__Your instructions__:
Among the records below, which lines contain the string "imageUrl"? Report them.

__Information given__:
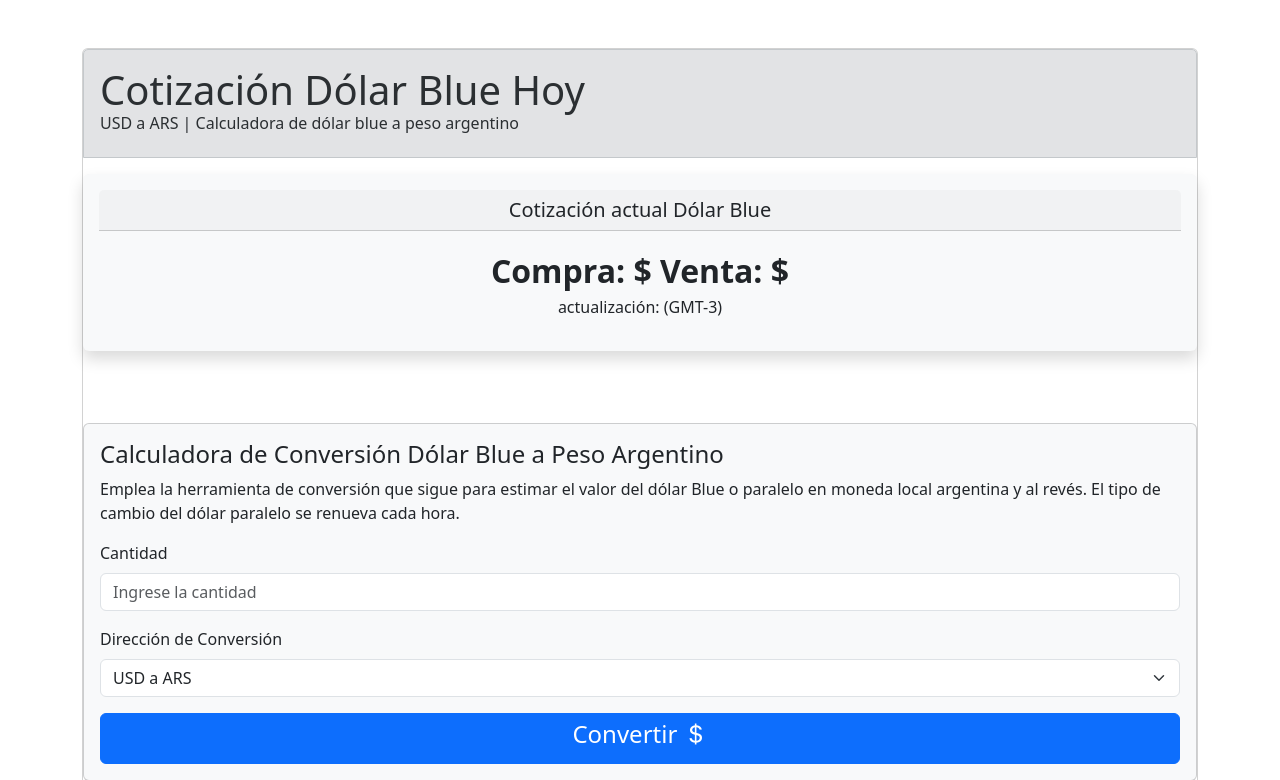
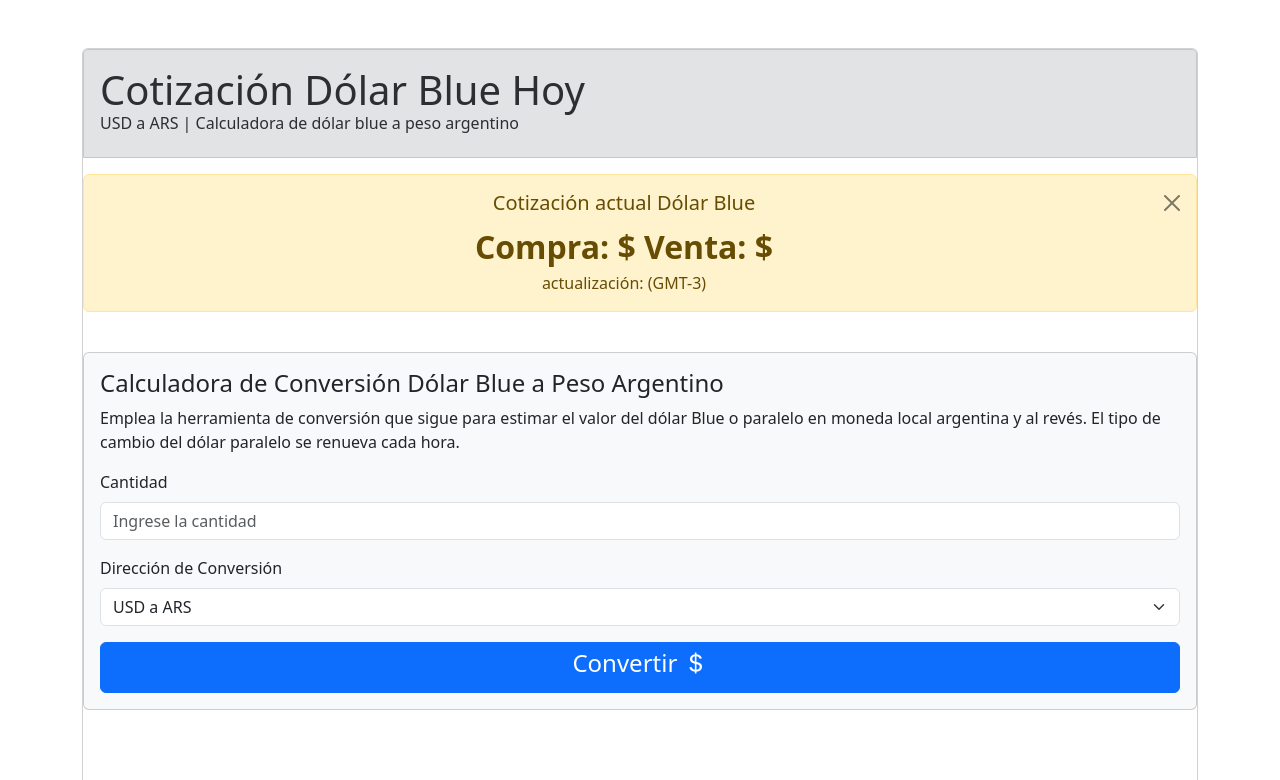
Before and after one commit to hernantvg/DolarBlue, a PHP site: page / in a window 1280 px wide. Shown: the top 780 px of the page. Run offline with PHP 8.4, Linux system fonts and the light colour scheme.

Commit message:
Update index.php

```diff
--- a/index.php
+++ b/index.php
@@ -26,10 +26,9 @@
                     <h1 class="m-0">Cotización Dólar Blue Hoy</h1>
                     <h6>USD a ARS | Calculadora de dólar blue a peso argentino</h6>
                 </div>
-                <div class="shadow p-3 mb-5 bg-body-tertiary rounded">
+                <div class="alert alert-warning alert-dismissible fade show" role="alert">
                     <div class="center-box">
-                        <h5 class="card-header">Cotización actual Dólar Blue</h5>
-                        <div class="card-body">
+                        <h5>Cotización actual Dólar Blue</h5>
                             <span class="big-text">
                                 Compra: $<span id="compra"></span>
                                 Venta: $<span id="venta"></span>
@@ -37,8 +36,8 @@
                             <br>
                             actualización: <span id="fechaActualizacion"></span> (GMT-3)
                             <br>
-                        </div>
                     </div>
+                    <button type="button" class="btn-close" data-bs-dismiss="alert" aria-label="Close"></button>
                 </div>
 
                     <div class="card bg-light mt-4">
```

* * *

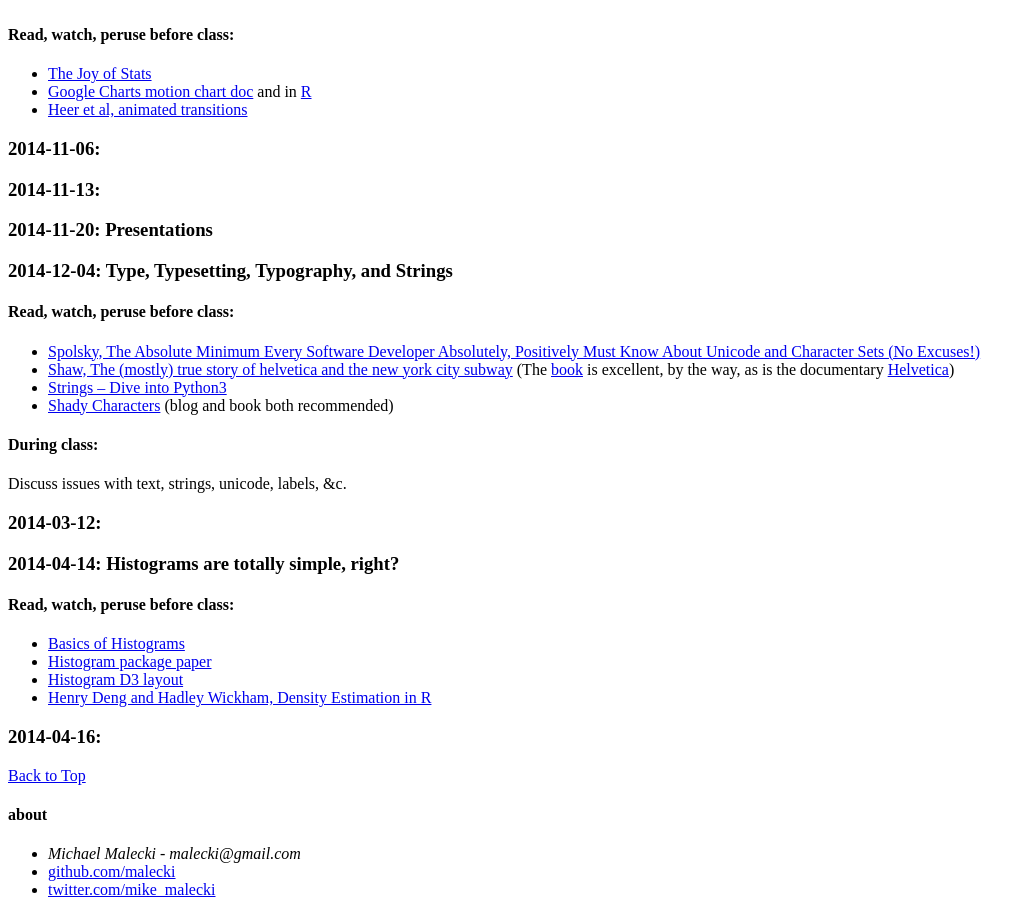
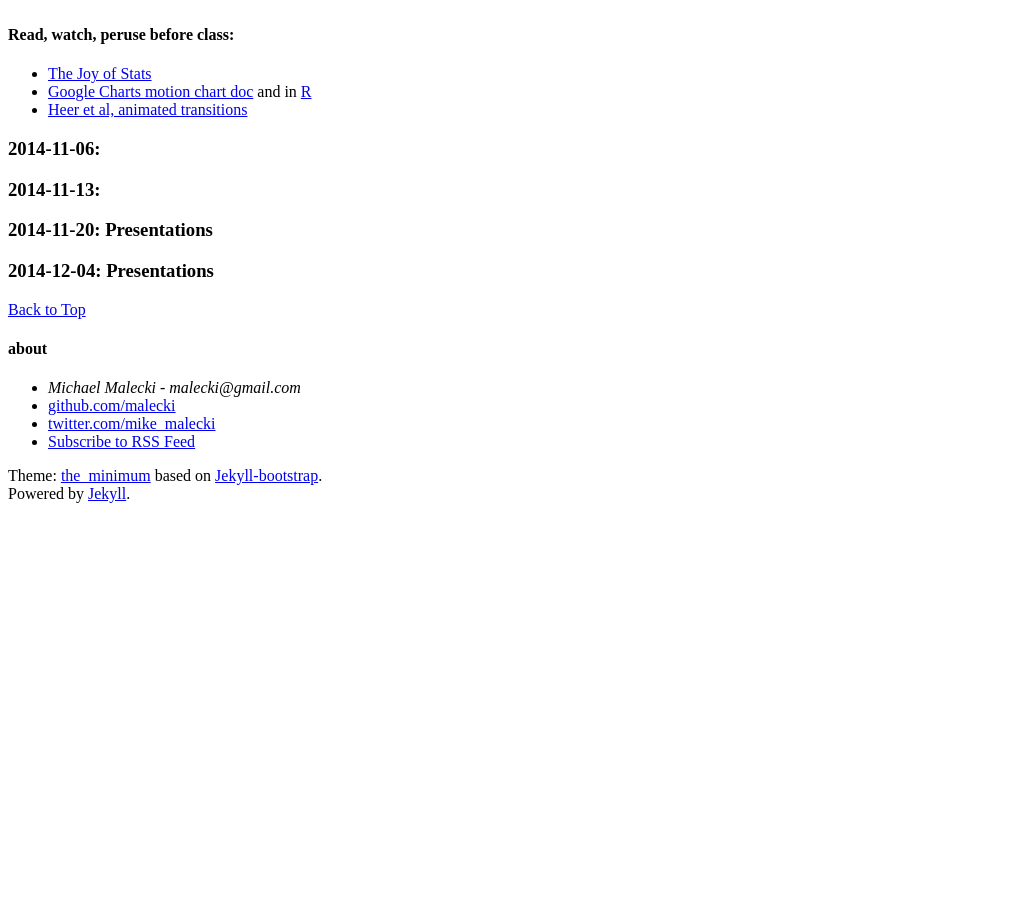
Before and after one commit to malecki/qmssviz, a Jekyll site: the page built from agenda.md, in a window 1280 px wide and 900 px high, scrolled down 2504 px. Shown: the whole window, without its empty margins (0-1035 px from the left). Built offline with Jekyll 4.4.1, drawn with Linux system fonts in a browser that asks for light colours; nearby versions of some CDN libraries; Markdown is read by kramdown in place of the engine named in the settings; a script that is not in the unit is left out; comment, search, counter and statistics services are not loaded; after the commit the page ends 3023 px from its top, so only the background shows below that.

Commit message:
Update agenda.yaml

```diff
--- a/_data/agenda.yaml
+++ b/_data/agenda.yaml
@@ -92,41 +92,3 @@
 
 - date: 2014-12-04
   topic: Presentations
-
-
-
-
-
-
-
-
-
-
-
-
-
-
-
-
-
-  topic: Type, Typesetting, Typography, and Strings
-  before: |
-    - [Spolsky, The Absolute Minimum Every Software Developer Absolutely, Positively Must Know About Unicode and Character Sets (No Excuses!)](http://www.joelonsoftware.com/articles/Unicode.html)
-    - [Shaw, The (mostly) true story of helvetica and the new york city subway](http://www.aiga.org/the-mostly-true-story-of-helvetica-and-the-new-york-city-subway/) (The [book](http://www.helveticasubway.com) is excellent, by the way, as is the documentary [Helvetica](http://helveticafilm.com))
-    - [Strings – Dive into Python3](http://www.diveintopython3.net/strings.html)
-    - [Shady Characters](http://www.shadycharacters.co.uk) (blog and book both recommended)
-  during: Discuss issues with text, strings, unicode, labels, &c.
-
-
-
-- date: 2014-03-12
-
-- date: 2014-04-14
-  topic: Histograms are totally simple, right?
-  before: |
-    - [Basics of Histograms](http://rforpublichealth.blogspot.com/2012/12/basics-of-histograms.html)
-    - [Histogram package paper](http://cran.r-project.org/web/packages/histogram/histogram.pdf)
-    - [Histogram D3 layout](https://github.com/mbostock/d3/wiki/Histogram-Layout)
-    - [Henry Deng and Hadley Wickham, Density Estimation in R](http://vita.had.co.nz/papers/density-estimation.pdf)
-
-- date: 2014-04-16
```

--

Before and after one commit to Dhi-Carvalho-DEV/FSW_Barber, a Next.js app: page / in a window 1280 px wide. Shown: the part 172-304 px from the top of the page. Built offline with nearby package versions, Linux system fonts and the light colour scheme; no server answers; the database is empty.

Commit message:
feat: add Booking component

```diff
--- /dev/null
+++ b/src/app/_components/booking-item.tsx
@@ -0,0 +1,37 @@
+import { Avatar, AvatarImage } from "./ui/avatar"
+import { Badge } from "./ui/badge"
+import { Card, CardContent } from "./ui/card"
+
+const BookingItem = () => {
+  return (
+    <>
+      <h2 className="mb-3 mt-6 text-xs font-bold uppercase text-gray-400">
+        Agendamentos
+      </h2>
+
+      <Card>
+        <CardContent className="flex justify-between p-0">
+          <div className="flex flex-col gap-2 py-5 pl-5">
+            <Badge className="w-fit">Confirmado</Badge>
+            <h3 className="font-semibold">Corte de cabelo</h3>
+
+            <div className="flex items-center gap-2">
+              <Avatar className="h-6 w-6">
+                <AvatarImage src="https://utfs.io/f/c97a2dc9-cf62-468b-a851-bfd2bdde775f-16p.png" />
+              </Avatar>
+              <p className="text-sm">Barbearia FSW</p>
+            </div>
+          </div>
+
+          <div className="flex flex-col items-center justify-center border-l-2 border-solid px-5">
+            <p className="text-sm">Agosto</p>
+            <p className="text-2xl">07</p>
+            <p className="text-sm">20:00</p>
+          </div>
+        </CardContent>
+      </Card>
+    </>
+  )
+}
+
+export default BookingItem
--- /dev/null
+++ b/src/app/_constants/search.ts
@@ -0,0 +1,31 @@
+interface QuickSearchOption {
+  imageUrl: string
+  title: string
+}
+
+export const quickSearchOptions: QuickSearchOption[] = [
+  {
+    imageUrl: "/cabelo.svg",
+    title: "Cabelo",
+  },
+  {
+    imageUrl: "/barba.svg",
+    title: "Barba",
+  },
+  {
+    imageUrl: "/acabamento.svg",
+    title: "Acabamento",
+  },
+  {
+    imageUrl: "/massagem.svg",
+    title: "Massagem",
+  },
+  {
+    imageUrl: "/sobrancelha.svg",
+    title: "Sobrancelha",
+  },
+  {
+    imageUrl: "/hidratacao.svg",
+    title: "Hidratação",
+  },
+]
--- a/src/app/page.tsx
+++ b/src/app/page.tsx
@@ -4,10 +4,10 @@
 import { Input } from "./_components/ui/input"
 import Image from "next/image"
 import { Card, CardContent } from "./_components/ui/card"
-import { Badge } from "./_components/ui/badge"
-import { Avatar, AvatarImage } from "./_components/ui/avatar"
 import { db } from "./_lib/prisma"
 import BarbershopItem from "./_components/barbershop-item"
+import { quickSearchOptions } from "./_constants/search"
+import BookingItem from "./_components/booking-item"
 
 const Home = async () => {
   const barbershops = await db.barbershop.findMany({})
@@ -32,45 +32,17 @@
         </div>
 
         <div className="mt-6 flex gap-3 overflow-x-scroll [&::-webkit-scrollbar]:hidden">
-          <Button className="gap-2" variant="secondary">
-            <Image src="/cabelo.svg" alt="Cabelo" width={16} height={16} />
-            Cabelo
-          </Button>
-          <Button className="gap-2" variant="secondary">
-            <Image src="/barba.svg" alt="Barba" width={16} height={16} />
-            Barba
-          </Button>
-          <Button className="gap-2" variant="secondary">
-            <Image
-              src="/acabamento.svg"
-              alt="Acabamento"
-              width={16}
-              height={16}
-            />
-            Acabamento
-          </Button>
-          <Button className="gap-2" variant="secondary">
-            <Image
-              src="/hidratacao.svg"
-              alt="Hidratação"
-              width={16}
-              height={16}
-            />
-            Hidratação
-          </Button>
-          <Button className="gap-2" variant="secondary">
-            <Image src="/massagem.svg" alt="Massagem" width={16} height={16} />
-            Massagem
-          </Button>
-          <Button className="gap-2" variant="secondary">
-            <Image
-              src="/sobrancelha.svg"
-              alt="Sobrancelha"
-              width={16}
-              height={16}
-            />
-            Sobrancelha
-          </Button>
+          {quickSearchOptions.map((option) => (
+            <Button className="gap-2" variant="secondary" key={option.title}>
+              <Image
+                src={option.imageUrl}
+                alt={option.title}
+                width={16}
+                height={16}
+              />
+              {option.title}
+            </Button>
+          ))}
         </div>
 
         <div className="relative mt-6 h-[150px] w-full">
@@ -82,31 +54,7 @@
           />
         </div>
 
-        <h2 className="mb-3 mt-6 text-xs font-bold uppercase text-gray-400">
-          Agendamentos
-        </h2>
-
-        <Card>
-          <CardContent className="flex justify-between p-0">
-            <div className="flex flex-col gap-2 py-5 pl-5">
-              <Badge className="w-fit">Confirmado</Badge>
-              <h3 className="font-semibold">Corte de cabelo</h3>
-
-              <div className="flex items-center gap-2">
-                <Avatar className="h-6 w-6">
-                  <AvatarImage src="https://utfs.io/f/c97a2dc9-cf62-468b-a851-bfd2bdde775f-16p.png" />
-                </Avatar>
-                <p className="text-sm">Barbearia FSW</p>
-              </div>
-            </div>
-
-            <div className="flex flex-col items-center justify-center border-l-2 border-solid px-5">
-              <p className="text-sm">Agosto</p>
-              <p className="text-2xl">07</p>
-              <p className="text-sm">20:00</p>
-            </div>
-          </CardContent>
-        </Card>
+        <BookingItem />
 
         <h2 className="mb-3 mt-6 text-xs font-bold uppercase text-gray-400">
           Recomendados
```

__Solution to the exercise__:
+  imageUrl: string
+    imageUrl: "/cabelo.svg",
+    imageUrl: "/barba.svg",
+    imageUrl: "/acabamento.svg",
+    imageUrl: "/massagem.svg",
+    imageUrl: "/sobrancelha.svg",
+    imageUrl: "/hidratacao.svg",
+                src={option.imageUrl}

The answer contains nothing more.